# WORK TASK
Copy each entry below verbatim. Skip the pictures.

(Stored dataset items)
BEGIN
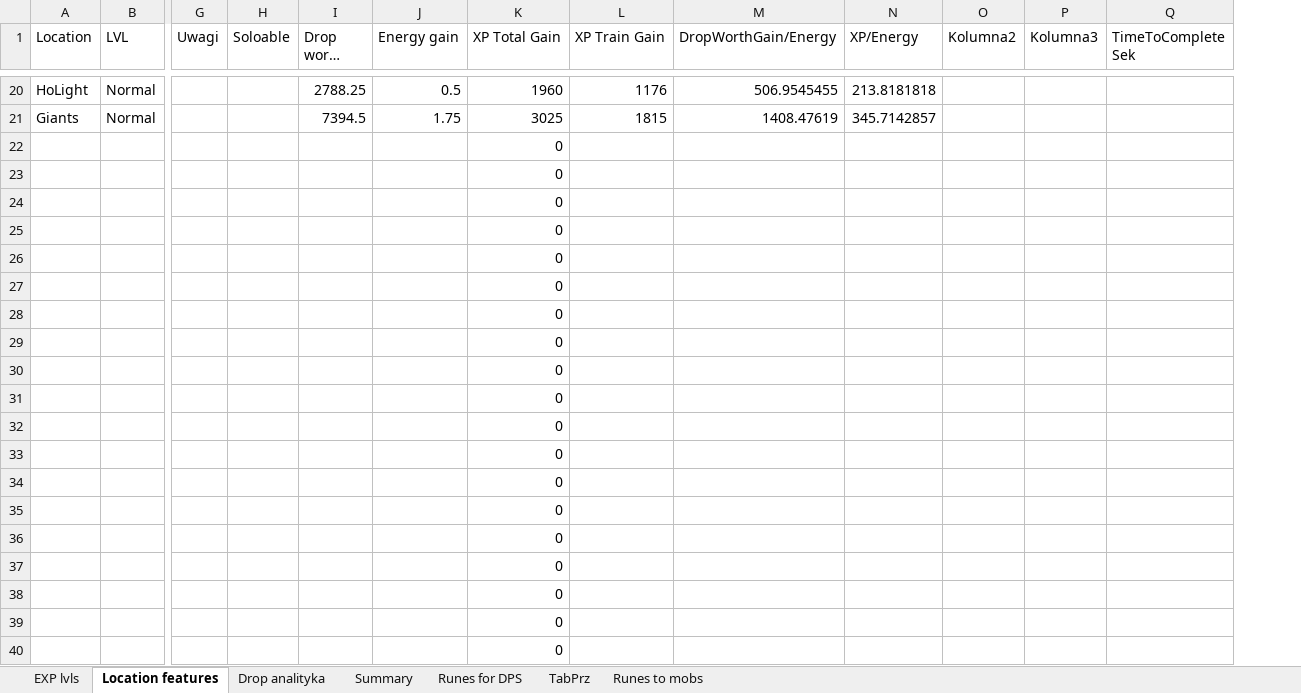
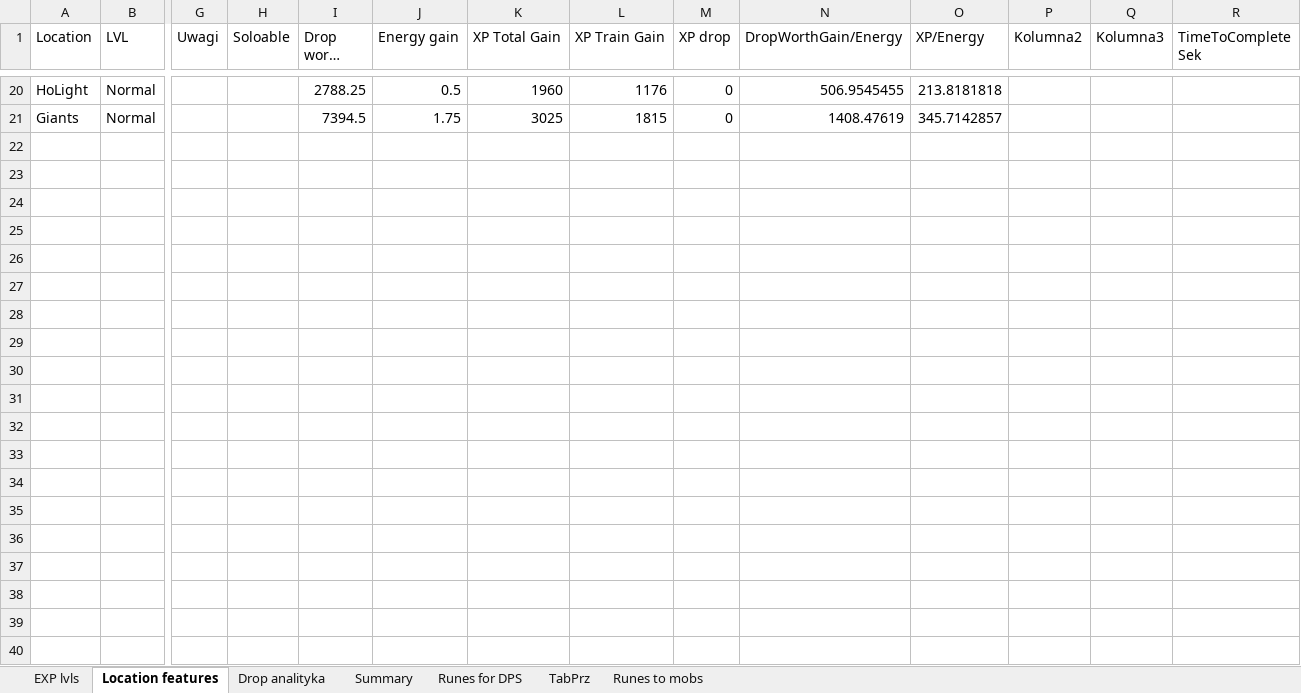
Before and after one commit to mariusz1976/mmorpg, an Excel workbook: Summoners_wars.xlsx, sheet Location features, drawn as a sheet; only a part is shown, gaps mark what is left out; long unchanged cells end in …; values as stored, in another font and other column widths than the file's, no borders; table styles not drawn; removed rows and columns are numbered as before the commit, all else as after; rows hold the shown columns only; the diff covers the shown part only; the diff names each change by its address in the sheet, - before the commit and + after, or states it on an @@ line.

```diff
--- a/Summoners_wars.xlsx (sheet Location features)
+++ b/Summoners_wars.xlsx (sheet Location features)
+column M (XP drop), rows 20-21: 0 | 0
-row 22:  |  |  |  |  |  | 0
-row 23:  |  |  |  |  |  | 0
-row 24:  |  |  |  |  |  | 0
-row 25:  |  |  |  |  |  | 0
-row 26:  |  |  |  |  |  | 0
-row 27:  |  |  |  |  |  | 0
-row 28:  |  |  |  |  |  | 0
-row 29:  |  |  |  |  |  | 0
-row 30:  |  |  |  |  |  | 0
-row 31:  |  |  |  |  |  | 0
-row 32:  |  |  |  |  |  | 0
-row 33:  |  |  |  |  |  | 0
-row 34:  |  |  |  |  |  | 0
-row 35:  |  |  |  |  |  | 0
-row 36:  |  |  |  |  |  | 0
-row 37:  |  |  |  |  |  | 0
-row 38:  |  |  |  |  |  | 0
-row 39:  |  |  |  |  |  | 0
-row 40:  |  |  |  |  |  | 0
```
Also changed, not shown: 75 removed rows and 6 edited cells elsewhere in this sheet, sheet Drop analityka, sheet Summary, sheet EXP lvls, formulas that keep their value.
END
# REPLY TO THE EXERCISE
Before and after one commit to mariusz1976/mmorpg, an Excel workbook: Summoners_wars.xlsx, sheet Location features, drawn as a sheet; only a part is shown, gaps mark what is left out; long unchanged cells end in …; values as stored, in another font and other column widths than the file's, no borders; table styles not drawn; removed rows and columns are numbered as before the commit, all else as after; rows hold the shown columns only; the diff covers the shown part only; the diff names each change by its address in the sheet, - before the commit and + after, or states it on an @@ line.

```diff
--- a/Summoners_wars.xlsx (sheet Location features)
+++ b/Summoners_wars.xlsx (sheet Location features)
+column M (XP drop), rows 20-21: 0 | 0
-row 22:  |  |  |  |  |  | 0
-row 23:  |  |  |  |  |  | 0
-row 24:  |  |  |  |  |  | 0
-row 25:  |  |  |  |  |  | 0
-row 26:  |  |  |  |  |  | 0
-row 27:  |  |  |  |  |  | 0
-row 28:  |  |  |  |  |  | 0
-row 29:  |  |  |  |  |  | 0
-row 30:  |  |  |  |  |  | 0
-row 31:  |  |  |  |  |  | 0
-row 32:  |  |  |  |  |  | 0
-row 33:  |  |  |  |  |  | 0
-row 34:  |  |  |  |  |  | 0
-row 35:  |  |  |  |  |  | 0
-row 36:  |  |  |  |  |  | 0
-row 37:  |  |  |  |  |  | 0
-row 38:  |  |  |  |  |  | 0
-row 39:  |  |  |  |  |  | 0
-row 40:  |  |  |  |  |  | 0
```
Also changed, not shown: 75 removed rows and 6 edited cells elsewhere in this sheet, sheet Drop analityka, sheet Summary, sheet EXP lvls, formulas that keep their value.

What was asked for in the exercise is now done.